On Friday, April 11, at 6:00pm, Peter Drummey, librarian at the Massachusetts Historical Society, will deliver a lecture entitled “Abigail Adams: Wife, Advisor, and Confidante,” on Abigail’s role in her husband’s career and in the women’s rights movement. And on Friday, April 25, at 6:00pm, C. James Taylor will give a lecture on his work editing the Adamses’ papers entitled, “John and Abigail in Their Own Words: A Relationship in Letters.”

Exhibition schedule and related public events

“Why History Matters”

Saturday, April 5, 5:00pm
2008 Randolph Lecture by Pulitzer Prize-winning author David McCullough
College Chapel
Limited tickets available to the public – please reserve in advance by calling the Office of Campus Activities at (845) 437-5370.

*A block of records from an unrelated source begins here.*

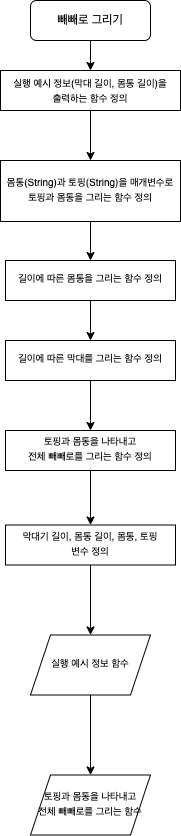
This is week1_step3_makingpepero.png from yagom-academy/swift-starter-Round1, a draw.io export, as it was before one commit. Source tidied: cells renumbered, new cells last; positions are measured from the earlier drawing's top-left corner, leaving out a move shared by most shapes.
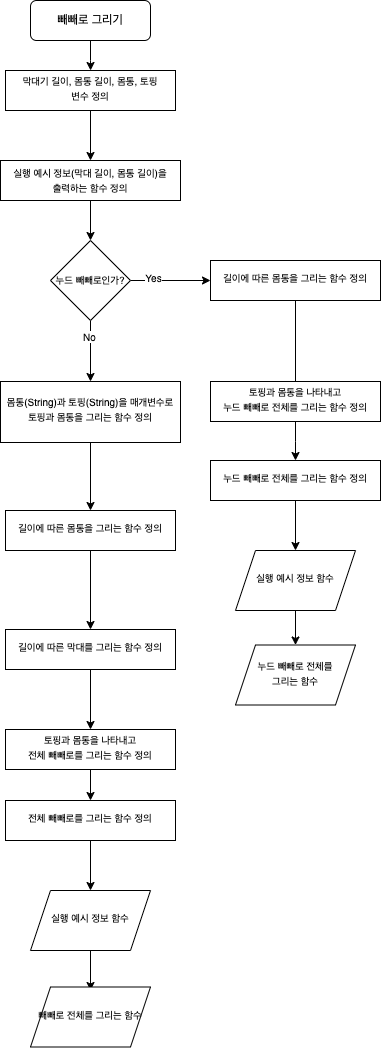
The same file after the commit.

Commit message:
feat : step 3 매개변수명 함수명 변경, 순서도 추가

Diff of the diagram source:
```diff
@@ -2,58 +2,117 @@
   <root>
     <mxCell id="0" />
     <mxCell id="1" parent="0" />
-    <mxCell id="2" style="edgeStyle=orthogonalEdgeStyle;rounded=0;jettySize=auto;html=1;" parent="1" edge="1" source="3" target="7">
-      <mxGeometry relative="1" as="geometry" />
-    </mxCell>
+    <mxCell id="19" style="edgeStyle=orthogonalEdgeStyle;rounded=0;jettySize=auto;html=1;fontSize=10;" parent="1" edge="1" source="3">
+      <mxGeometry relative="1" as="geometry">
+        <mxPoint x="90.1" y="30" as="targetPoint" />
+      </mxGeometry>
+    </mxCell>
     <mxCell id="3" value="빼빼로 그리기" style="rounded=1;whiteSpace=wrap;html=1;fontSize=12;glass=0;strokeWidth=1;shadow=0;" parent="1" vertex="1">
-      <mxGeometry x="30" width="120" height="40" as="geometry" />
+      <mxGeometry x="30" y="-40" width="120" height="40" as="geometry" />
     </mxCell>
-    <mxCell id="4" style="edgeStyle=orthogonalEdgeStyle;rounded=0;jettySize=auto;html=1;fontSize=10;" parent="1" edge="1" source="5" target="9">
-      <mxGeometry relative="1" as="geometry" />
+    <mxCell id="4" style="edgeStyle=orthogonalEdgeStyle;rounded=0;jettySize=auto;html=1;fontSize=10;" parent="1" edge="1" target="9">
+      <mxGeometry relative="1" as="geometry">
+        <mxPoint x="90.1" y="480" as="sourcePoint" />
+      </mxGeometry>
     </mxCell>
+    <mxCell id="20" style="edgeStyle=orthogonalEdgeStyle;rounded=0;jettySize=auto;html=1;fontSize=10;" parent="1" edge="1" source="5" target="9">
+      <mxGeometry relative="1" as="geometry" />
+    </mxCell>
     <mxCell id="5" value="&lt;font style=&quot;font-size: 10px&quot;&gt;몸통(String)과 토핑(String)을 매개변수로토핑과 몸통을 그리는 함수 정의&lt;/font&gt;" style="whiteSpace=wrap;html=1;shadow=0;strokeWidth=1;spacing=6;spacingTop=-4;" parent="1" vertex="1">
-      <mxGeometry y="160" width="180" height="61" as="geometry" />
+      <mxGeometry y="341" width="180" height="61" as="geometry" />
     </mxCell>
-    <mxCell id="6" style="edgeStyle=orthogonalEdgeStyle;rounded=0;jettySize=auto;html=1;" parent="1" edge="1" source="7">
-      <mxGeometry relative="1" as="geometry">
-        <mxPoint x="90" y="160" as="targetPoint" />
-      </mxGeometry>
-    </mxCell>
+    <mxCell id="21" style="edgeStyle=orthogonalEdgeStyle;rounded=0;jettySize=auto;html=1;" parent="1" edge="1" source="7" target="27">
+      <mxGeometry relative="1" as="geometry" />
+    </mxCell>
     <mxCell id="7" value="&lt;span style=&quot;font-size: 10px&quot;&gt;실행 예시 정보(막대 길이, 몸통 길이)을&lt;br&gt;출력하는 함수 정의&lt;/span&gt;" style="rounded=0;whiteSpace=wrap;html=1;" parent="1" vertex="1">
-      <mxGeometry y="70" width="180" height="40" as="geometry" />
+      <mxGeometry y="120" width="180" height="40" as="geometry" />
     </mxCell>
     <mxCell id="8" style="edgeStyle=orthogonalEdgeStyle;rounded=0;jettySize=auto;html=1;fontSize=10;" parent="1" edge="1" source="9" target="11">
       <mxGeometry relative="1" as="geometry" />
     </mxCell>
     <mxCell id="9" value="&lt;font style=&quot;font-size: 10px&quot;&gt;길이에 따른 몸통을 그리는 함수 정의&lt;/font&gt;" style="whiteSpace=wrap;html=1;shadow=0;strokeWidth=1;spacing=6;spacingTop=-4;" parent="1" vertex="1">
-      <mxGeometry x="5" y="260" width="170" height="40" as="geometry" />
+      <mxGeometry x="5" y="470" width="170" height="40" as="geometry" />
     </mxCell>
     <mxCell id="10" style="edgeStyle=orthogonalEdgeStyle;rounded=0;jettySize=auto;html=1;fontSize=10;" parent="1" edge="1" source="11" target="13">
       <mxGeometry relative="1" as="geometry" />
     </mxCell>
     <mxCell id="11" value="&lt;font style=&quot;font-size: 10px&quot;&gt;길이에 따른 막대를 그리는 함수 정의&lt;/font&gt;" style="whiteSpace=wrap;html=1;shadow=0;strokeWidth=1;spacing=6;spacingTop=-4;" parent="1" vertex="1">
-      <mxGeometry x="5" y="340" width="170" height="40" as="geometry" />
+      <mxGeometry x="5" y="589" width="170" height="40" as="geometry" />
     </mxCell>
-    <mxCell id="12" style="edgeStyle=orthogonalEdgeStyle;rounded=0;jettySize=auto;html=1;" parent="1" edge="1" source="13" target="15">
-      <mxGeometry relative="1" as="geometry" />
-    </mxCell>
+    <mxCell id="22" style="edgeStyle=orthogonalEdgeStyle;rounded=0;jettySize=auto;html=1;fontSize=10;" parent="1" edge="1" source="13" target="39">
+      <mxGeometry relative="1" as="geometry" />
+    </mxCell>
     <mxCell id="13" value="&lt;span style=&quot;font-size: 10px&quot;&gt;토핑과 몸통을 나타내고&lt;br&gt;전체 빼빼로를 그리는 함수 정의&lt;/span&gt;" style="whiteSpace=wrap;html=1;shadow=0;strokeWidth=1;spacing=6;spacingTop=-4;" parent="1" vertex="1">
-      <mxGeometry x="5" y="430" width="170" height="40" as="geometry" />
+      <mxGeometry x="5" y="689" width="170" height="40" as="geometry" />
     </mxCell>
-    <mxCell id="14" style="edgeStyle=orthogonalEdgeStyle;rounded=0;jettySize=auto;html=1;" parent="1" edge="1" source="15" target="17">
-      <mxGeometry relative="1" as="geometry" />
-    </mxCell>
-    <mxCell id="15" value="&lt;span style=&quot;font-size: 10px&quot;&gt;막대기 길이, 몸통 길이, 몸통, 토핑&lt;br&gt;변수 정의&lt;/span&gt;&lt;span style=&quot;font-size: 10px&quot;&gt;&lt;br&gt;&lt;/span&gt;" style="whiteSpace=wrap;html=1;shadow=0;strokeWidth=1;spacing=6;spacingTop=-4;" parent="1" vertex="1">
-      <mxGeometry x="5" y="524.5" width="170" height="40" as="geometry" />
-    </mxCell>
-    <mxCell id="16" style="edgeStyle=orthogonalEdgeStyle;rounded=0;jettySize=auto;html=1;" parent="1" edge="1" source="17" target="18">
-      <mxGeometry relative="1" as="geometry" />
+    <mxCell id="16" style="edgeStyle=orthogonalEdgeStyle;rounded=0;jettySize=auto;html=1;" parent="1" edge="1" source="17">
+      <mxGeometry relative="1" as="geometry">
+        <mxPoint x="90" y="950" as="targetPoint" />
+      </mxGeometry>
     </mxCell>
     <mxCell id="17" value="&lt;font style=&quot;font-size: 9px&quot;&gt;실행 예시 정보 함수&lt;/font&gt;" style="shape=parallelogram;perimeter=parallelogramPerimeter;whiteSpace=wrap;html=1;fixedSize=1;shadow=0;strokeWidth=1;spacing=6;spacingTop=-4;" parent="1" vertex="1">
-      <mxGeometry x="30" y="634.5" width="120" height="60" as="geometry" />
+      <mxGeometry x="30" y="850" width="120" height="60" as="geometry" />
     </mxCell>
-    <mxCell id="18" value="&lt;font style=&quot;font-size: 10px&quot;&gt;토핑과 몸통을 나타내고&lt;br&gt;전체 빼빼로를 그리는 함수&lt;/font&gt;" style="shape=parallelogram;perimeter=parallelogramPerimeter;whiteSpace=wrap;html=1;fixedSize=1;shadow=0;strokeWidth=1;spacing=6;spacingTop=-4;" parent="1" vertex="1">
-      <mxGeometry x="30" y="774.5" width="120" height="60" as="geometry" />
+    <mxCell id="18" value="&lt;font style=&quot;font-size: 10px&quot;&gt;빼빼로 전체를 그리는 함수&lt;/font&gt;" style="shape=parallelogram;perimeter=parallelogramPerimeter;whiteSpace=wrap;html=1;fixedSize=1;shadow=0;strokeWidth=1;spacing=6;spacingTop=-4;" parent="1" vertex="1">
+      <mxGeometry x="30" y="946.5" width="120" height="60" as="geometry" />
     </mxCell>
+    <mxCell id="23" style="edgeStyle=orthogonalEdgeStyle;rounded=0;jettySize=auto;html=1;" parent="1" edge="1" source="27" target="5">
+      <mxGeometry relative="1" as="geometry" />
+    </mxCell>
+    <mxCell id="24" value="No" style="edgeLabel;html=1;align=center;verticalAlign=middle;fontSize=10;" parent="23" vertex="1">
+      <mxGeometry x="-0.52" y="-2" relative="1" as="geometry" />
+    </mxCell>
+    <mxCell id="25" style="edgeStyle=orthogonalEdgeStyle;rounded=0;jettySize=auto;html=1;" parent="1" edge="1" source="27">
+      <mxGeometry relative="1" as="geometry">
+        <mxPoint x="210" y="240" as="targetPoint" />
+      </mxGeometry>
+    </mxCell>
+    <mxCell id="26" value="Yes" style="edgeLabel;html=1;align=center;verticalAlign=middle;fontSize=10;" parent="25" vertex="1">
+      <mxGeometry x="-0.46" y="4" relative="1" as="geometry" />
+    </mxCell>
+    <mxCell id="27" value="&lt;font style=&quot;font-size: 10px&quot;&gt;누드 빼빼로인가?&lt;/font&gt;" style="rhombus;whiteSpace=wrap;html=1;rounded=0;" parent="1" vertex="1">
+      <mxGeometry x="50" y="200" width="80" height="80" as="geometry" />
+    </mxCell>
+    <mxCell id="28" style="edgeStyle=orthogonalEdgeStyle;rounded=0;jettySize=auto;html=1;fontSize=10;" parent="1" edge="1" source="29">
+      <mxGeometry relative="1" as="geometry">
+        <mxPoint x="295" y="380" as="targetPoint" />
+      </mxGeometry>
+    </mxCell>
+    <mxCell id="29" value="&lt;font style=&quot;font-size: 10px&quot;&gt;길이에 따른 몸통을 그리는 함수 정의&lt;/font&gt;" style="whiteSpace=wrap;html=1;shadow=0;strokeWidth=1;spacing=6;spacingTop=-4;" parent="1" vertex="1">
+      <mxGeometry x="210" y="220" width="170" height="40" as="geometry" />
+    </mxCell>
+    <mxCell id="30" style="edgeStyle=orthogonalEdgeStyle;rounded=0;jettySize=auto;html=1;fontSize=10;" parent="1" edge="1" source="31" target="37">
+      <mxGeometry relative="1" as="geometry" />
+    </mxCell>
+    <mxCell id="31" value="&lt;span style=&quot;font-size: 10px&quot;&gt;토핑과 몸통을 나타내고&lt;br&gt;누드 빼빼로 전체를 그리는 함수 정의&lt;/span&gt;" style="whiteSpace=wrap;html=1;shadow=0;strokeWidth=1;spacing=6;spacingTop=-4;" parent="1" vertex="1">
+      <mxGeometry x="210" y="341" width="170" height="40" as="geometry" />
+    </mxCell>
+    <mxCell id="32" style="edgeStyle=orthogonalEdgeStyle;rounded=0;jettySize=auto;html=1;" parent="1" edge="1" source="33" target="34">
+      <mxGeometry relative="1" as="geometry" />
+    </mxCell>
+    <mxCell id="33" value="&lt;font style=&quot;font-size: 9px&quot;&gt;실행 예시 정보 함수&lt;/font&gt;" style="shape=parallelogram;perimeter=parallelogramPerimeter;whiteSpace=wrap;html=1;fixedSize=1;shadow=0;strokeWidth=1;spacing=6;spacingTop=-4;" parent="1" vertex="1">
+      <mxGeometry x="235" y="510" width="120" height="60" as="geometry" />
+    </mxCell>
+    <mxCell id="34" value="&lt;font style=&quot;font-size: 10px&quot;&gt;누드 빼빼로 전체를&lt;br&gt;그리는 함수&lt;/font&gt;" style="shape=parallelogram;perimeter=parallelogramPerimeter;whiteSpace=wrap;html=1;fixedSize=1;shadow=0;strokeWidth=1;spacing=6;spacingTop=-4;" parent="1" vertex="1">
+      <mxGeometry x="235" y="604.5" width="120" height="60" as="geometry" />
+    </mxCell>
+    <mxCell id="35" style="edgeStyle=orthogonalEdgeStyle;rounded=0;jettySize=auto;html=1;fontSize=10;" parent="1" edge="1" source="15" target="7">
+      <mxGeometry relative="1" as="geometry" />
+    </mxCell>
+    <mxCell id="15" value="&lt;span style=&quot;font-size: 10px&quot;&gt;막대기 길이, 몸통 길이, 몸통, 토핑&lt;br&gt;변수 정의&lt;/span&gt;&lt;span style=&quot;font-size: 10px&quot;&gt;&lt;br&gt;&lt;/span&gt;" style="whiteSpace=wrap;html=1;shadow=0;strokeWidth=1;spacing=6;spacingTop=-4;" parent="1" vertex="1">
+      <mxGeometry x="5" y="30" width="170" height="40" as="geometry" />
+    </mxCell>
+    <mxCell id="36" style="edgeStyle=orthogonalEdgeStyle;rounded=0;jettySize=auto;html=1;fontSize=10;" parent="1" edge="1" source="37" target="33">
+      <mxGeometry relative="1" as="geometry" />
+    </mxCell>
+    <mxCell id="37" value="&lt;span style=&quot;font-size: 10px&quot;&gt;누드 빼빼로 전체를 그리는 함수 정의&lt;/span&gt;" style="whiteSpace=wrap;html=1;shadow=0;strokeWidth=1;spacing=6;spacingTop=-4;" parent="1" vertex="1">
+      <mxGeometry x="210" y="420" width="170" height="40" as="geometry" />
+    </mxCell>
+    <mxCell id="38" style="edgeStyle=orthogonalEdgeStyle;rounded=0;jettySize=auto;html=1;fontSize=10;" parent="1" edge="1" source="39" target="17">
+      <mxGeometry relative="1" as="geometry" />
+    </mxCell>
+    <mxCell id="39" value="&lt;span style=&quot;font-size: 10px&quot;&gt;전체 빼빼로를 그리는 함수 정의&lt;/span&gt;" style="whiteSpace=wrap;html=1;shadow=0;strokeWidth=1;spacing=6;spacingTop=-4;" parent="1" vertex="1">
+      <mxGeometry x="5" y="760" width="170" height="40" as="geometry" />
+    </mxCell>
   </root>
 </mxGraphModel>
```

My Dearest Friend: The Letters of Abigail and John Adams Exhibition at Vassar College

Monday, April 7 - Wednesday, April 30, 2008
Frederick Ferris Thompson Memorial Library
Monday through Friday, 10:00am-12:00pm and 1:00pm-4:00pm
(*except for Friday, April 11, when the exhibit will only be open from 1:00-4:00pm)
Saturday and Sunday, 1:00-4:00pm
Free and open to the public.

“Abigail Adams: Wife, Advisor, and Confidante”

Friday, April 11, 6:00pm
Curtis Lecture by Peter Drummey, librarian at the Massachusetts Historical Society
Taylor Hall, Room 203
Free and open to the public.
Friday, April 25, 6:00pm

“John and Abigail in Their Own Words: A Relationship in Letters”

Curtis Lecture by C. James Taylor, editor-in-chief of The Adams Papers at the Massachusetts Historical Society
Taylor Hall, Room 102
Free and open to the public.

Posted by Office of Communications Thursday, March 13, 2008